Work required -
Omit the images. Reproduce each line of the records exactly as it appears.
Provided records Start Marker
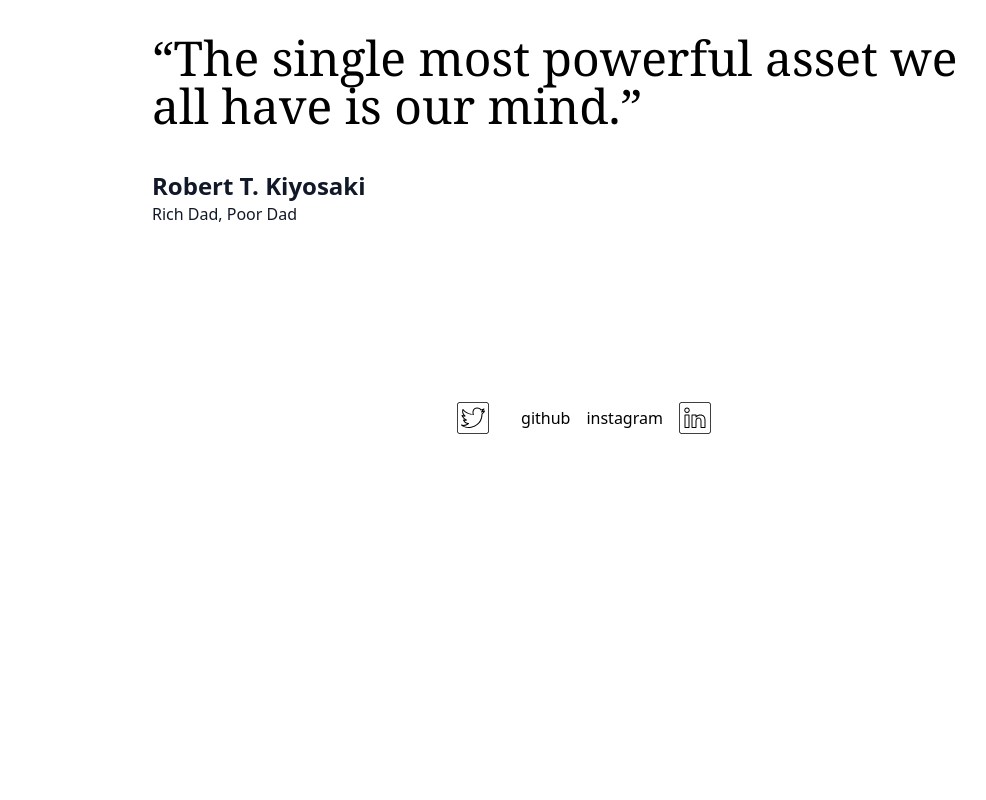
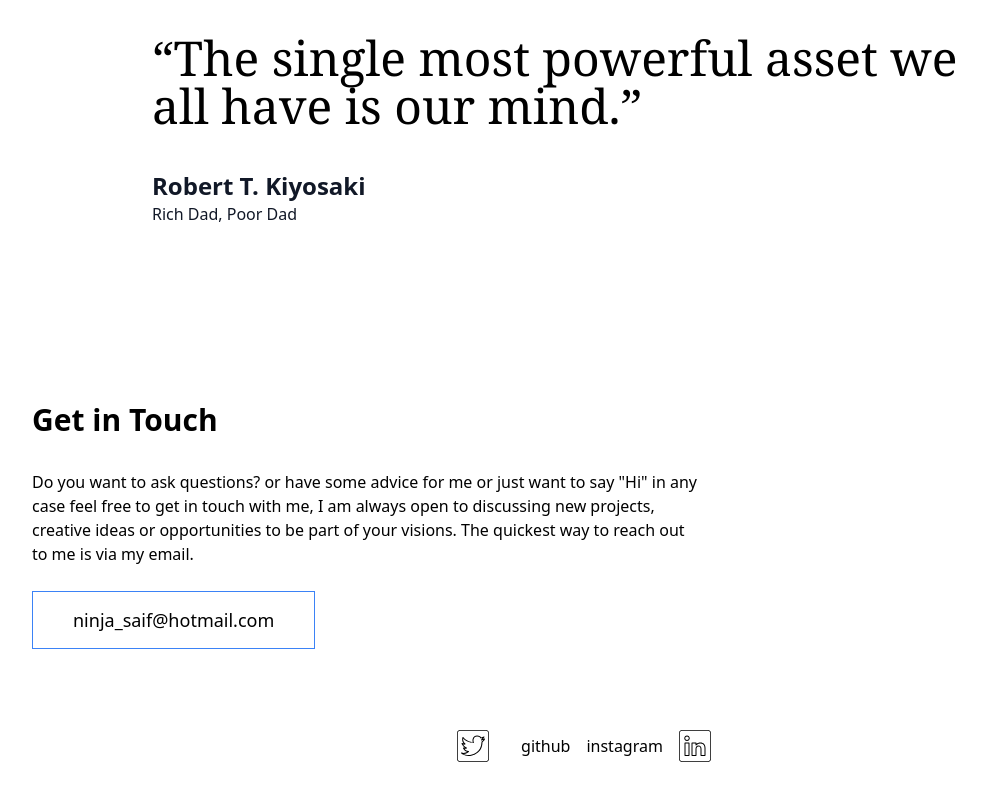
Before and after one commit to Saif8599/SaifMuhamad.com, a Next.js app: page / in a window 1280 px wide. Shown: the part 968-1768 px from the top of the page, without its empty margins (56-1042 px from the left). Before the commit the page ends 1502 px from the top, so only its background shows below. Built offline with nearby package versions, Linux system fonts and the light colour scheme.

Commit message:
Add ContactBlock

```diff
--- /dev/null
+++ b/src/features/blocks/contact/ContactBlock.tsx
@@ -0,0 +1,36 @@
+import React from "react";
+
+export interface ContactBlockProps
+  extends React.HTMLAttributes<HTMLDivElement> {}
+
+const ContactBlock = (props: ContactBlockProps) => {
+  const { className = "", ...restProps } = props;
+
+  return (
+<div className={`${className}`} {...restProps}>
+  <section className="bg-white text-black px-4 md:p-12" id="contact">
+    <div className="container ml-10 mx-auto">
+      <h2 className="text-3xl font-bold mb-8">Get in Touch</h2>
+      <div className="max-w-2xl text-white-1">
+        <p className="mb-10">
+          Do you want to ask questions? or have some advice for me or just
+          want to say "Hi" in any case feel free to get in touch with me, I
+          am always open to discussing new projects, creative ideas or
+          opportunities to be part of your visions. The quickest way to reach
+          out to me is via my email.
+        </p>
+        <a
+          href="mailto:ninja_saif@hotmail.com"
+          className="px-10 py-4 text-lg font-medium text-inherit border border-blue-500 hover:bg-blue-500 hover:text-white transition-all duration-500"
+        >
+          ninja_saif@hotmail.com
+        </a>
+      </div>
+    </div>
+  </section>
+</div>
+
+  );
+};
+
+export default ContactBlock;
--- a/src/features/blocks/hero-section/HeroSection.tsx
+++ b/src/features/blocks/hero-section/HeroSection.tsx
@@ -28,7 +28,7 @@
     <div className={`w-full ${className}`} {...restProps}>
       <div className="h-full md:h-screen flex items-center">
         <section
-          className="bg-cover bg-center py-0 md:py-32 w-full"
+          className="w-full bg-cover bg-center py-0 md:py-32 md:pl-10 "
           style={{ backgroundImage: `url('${backgroundImageUrl}')` }}
         >
           <div className="container mx-auto text-center text-black">
@@ -54,11 +54,10 @@
                 {buttonText && (
                   <div className="mt-10 text-center md:text-left">
                     <a
-                      href="#"
-                      className="inline-block px-10 py-1 text-lg font-medium text-inherit border border-blue-700 relative bg-blue-500 hover:bg-inherit"
+                      href="#contact"
+                      className="inline-block px-10 py-1 text-lg font-medium text-inherit border border-blue-700 relative bg-blue-500 hover:bg-inherit hover:-scale-105 transition-all duration-500"
                     >
                       {buttonText}
-                      <span className=""></span>
                     </a>
                   </div>
                 )}
--- a/src/features/blocks/navbar/NavbarBlock.tsx
+++ b/src/features/blocks/navbar/NavbarBlock.tsx
@@ -43,19 +43,19 @@
         <div className="text-md font-bold text-blue-700 lg:flex-grow">
           <a
             href="#"
-            className="block mt-4 lg:inline-block lg:mt-0 hover:text-white px-4 py-2 rounded hover:bg-blue-700 mr-2"
+            className="block mt-4 lg:inline-block lg:mt-0 hover:text-white px-4 py-1 rounded mr-2 border-blue-500 hover:bg-blue-500 transition-all duration-500"
           >
             Home
           </a>
           <a
-            href="#"
-            className="block mt-4 lg:inline-block lg:mt-0 hover:text-white px-4 py-2 rounded hover:bg-blue-700 mr-2"
+            href="#about"
+            className="block mt-4 lg:inline-block lg:mt-0 hover:text-white px-4 py-1 rounded mr-2 border-blue-500 hover:bg-blue-500 transition-all duration-500"
           >
             About
           </a>
           <a
-            href="#"
-            className="block mt-4 lg:inline-block lg:mt-0 hover:text-white px-4 py-2 rounded hover:bg-blue-700 mr-2"
+            href="#contact"
+            className="block mt-4 lg:inline-block lg:mt-0 hover:text-white px-4 py-1 rounded mr-2 border-blue-500 hover:bg-blue-500 transition-all duration-500"
           >
             Contacts
           </a>
@@ -88,7 +88,7 @@
         <div className="flex">
           <a
             href="#"
-            className=" block text-md px-4 py-2 rounded text-blue-700 font-bold hover:text-white mt-4 hover:bg-blue-700 lg:mt-0"
+            className="block text-md px-4 py-1 rounded text-blue-700 font-bold hover:text-white mt-4 lg:mt-0 border-blue-500 hover:bg-blue-500 transition-all duration-500"
           >
             login
           </a>
--- a/src/pages/index.tsx
+++ b/src/pages/index.tsx
@@ -3,6 +3,7 @@
 import HeroSection from "../features/blocks/hero-section/HeroSection";
 import QuoteBlock from "../features/blocks/quote/QuoteBlock";
 import FooterBlock from "../features/blocks/footer/FooterBlock";
+import ContactBlock from "../features/blocks/contact/ContactBlock";
 
 
 const Index: React.FC = () => {
@@ -26,6 +27,7 @@
             authorSubscript: "Rich Dad, Poor Dad",
           }}
         />
+        <ContactBlock/>
         <FooterBlock/>
       </div>
     </div>
```
Also changed, not shown: 1 other file (tests, documents, lock files or other folders).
Provided records End Marker
Answer to this task -
Before and after one commit to Saif8599/SaifMuhamad.com, a Next.js app: page / in a window 1280 px wide. Shown: the part 968-1768 px from the top of the page, without its empty margins (56-1042 px from the left). Before the commit the page ends 1502 px from the top, so only its background shows below. Built offline with nearby package versions, Linux system fonts and the light colour scheme.

Commit message:
Add ContactBlock

```diff
--- /dev/null
+++ b/src/features/blocks/contact/ContactBlock.tsx
@@ -0,0 +1,36 @@
+import React from "react";
+
+export interface ContactBlockProps
+  extends React.HTMLAttributes<HTMLDivElement> {}
+
+const ContactBlock = (props: ContactBlockProps) => {
+  const { className = "", ...restProps } = props;
+
+  return (
+<div className={`${className}`} {...restProps}>
+  <section className="bg-white text-black px-4 md:p-12" id="contact">
+    <div className="container ml-10 mx-auto">
+      <h2 className="text-3xl font-bold mb-8">Get in Touch</h2>
+      <div className="max-w-2xl text-white-1">
+        <p className="mb-10">
+          Do you want to ask questions? or have some advice for me or just
+          want to say "Hi" in any case feel free to get in touch with me, I
+          am always open to discussing new projects, creative ideas or
+          opportunities to be part of your visions. The quickest way to reach
+          out to me is via my email.
+        </p>
+        <a
+          href="mailto:ninja_saif@hotmail.com"
+          className="px-10 py-4 text-lg font-medium text-inherit border border-blue-500 hover:bg-blue-500 hover:text-white transition-all duration-500"
+        >
+          ninja_saif@hotmail.com
+        </a>
+      </div>
+    </div>
+  </section>
+</div>
+
+  );
+};
+
+export default ContactBlock;
--- a/src/features/blocks/hero-section/HeroSection.tsx
+++ b/src/features/blocks/hero-section/HeroSection.tsx
@@ -28,7 +28,7 @@
     <div className={`w-full ${className}`} {...restProps}>
       <div className="h-full md:h-screen flex items-center">
         <section
-          className="bg-cover bg-center py-0 md:py-32 w-full"
+          className="w-full bg-cover bg-center py-0 md:py-32 md:pl-10 "
           style={{ backgroundImage: `url('${backgroundImageUrl}')` }}
         >
           <div className="container mx-auto text-center text-black">
@@ -54,11 +54,10 @@
                 {buttonText && (
                   <div className="mt-10 text-center md:text-left">
                     <a
-                      href="#"
-                      className="inline-block px-10 py-1 text-lg font-medium text-inherit border border-blue-700 relative bg-blue-500 hover:bg-inherit"
+                      href="#contact"
+                      className="inline-block px-10 py-1 text-lg font-medium text-inherit border border-blue-700 relative bg-blue-500 hover:bg-inherit hover:-scale-105 transition-all duration-500"
                     >
                       {buttonText}
-                      <span className=""></span>
                     </a>
                   </div>
                 )}
--- a/src/features/blocks/navbar/NavbarBlock.tsx
+++ b/src/features/blocks/navbar/NavbarBlock.tsx
@@ -43,19 +43,19 @@
         <div className="text-md font-bold text-blue-700 lg:flex-grow">
           <a
             href="#"
-            className="block mt-4 lg:inline-block lg:mt-0 hover:text-white px-4 py-2 rounded hover:bg-blue-700 mr-2"
+            className="block mt-4 lg:inline-block lg:mt-0 hover:text-white px-4 py-1 rounded mr-2 border-blue-500 hover:bg-blue-500 transition-all duration-500"
           >
             Home
           </a>
           <a
-            href="#"
-            className="block mt-4 lg:inline-block lg:mt-0 hover:text-white px-4 py-2 rounded hover:bg-blue-700 mr-2"
+            href="#about"
+            className="block mt-4 lg:inline-block lg:mt-0 hover:text-white px-4 py-1 rounded mr-2 border-blue-500 hover:bg-blue-500 transition-all duration-500"
           >
             About
           </a>
           <a
-            href="#"
-            className="block mt-4 lg:inline-block lg:mt-0 hover:text-white px-4 py-2 rounded hover:bg-blue-700 mr-2"
+            href="#contact"
+            className="block mt-4 lg:inline-block lg:mt-0 hover:text-white px-4 py-1 rounded mr-2 border-blue-500 hover:bg-blue-500 transition-all duration-500"
           >
             Contacts
           </a>
@@ -88,7 +88,7 @@
         <div className="flex">
           <a
             href="#"
-            className=" block text-md px-4 py-2 rounded text-blue-700 font-bold hover:text-white mt-4 hover:bg-blue-700 lg:mt-0"
+            className="block text-md px-4 py-1 rounded text-blue-700 font-bold hover:text-white mt-4 lg:mt-0 border-blue-500 hover:bg-blue-500 transition-all duration-500"
           >
             login
           </a>
--- a/src/pages/index.tsx
+++ b/src/pages/index.tsx
@@ -3,6 +3,7 @@
 import HeroSection from "../features/blocks/hero-section/HeroSection";
 import QuoteBlock from "../features/blocks/quote/QuoteBlock";
 import FooterBlock from "../features/blocks/footer/FooterBlock";
+import ContactBlock from "../features/blocks/contact/ContactBlock";
 
 
 const Index: React.FC = () => {
@@ -26,6 +27,7 @@
             authorSubscript: "Rich Dad, Poor Dad",
           }}
         />
+        <ContactBlock/>
         <FooterBlock/>
       </div>
     </div>
```
Also changed, not shown: 1 other file (tests, documents, lock files or other folders).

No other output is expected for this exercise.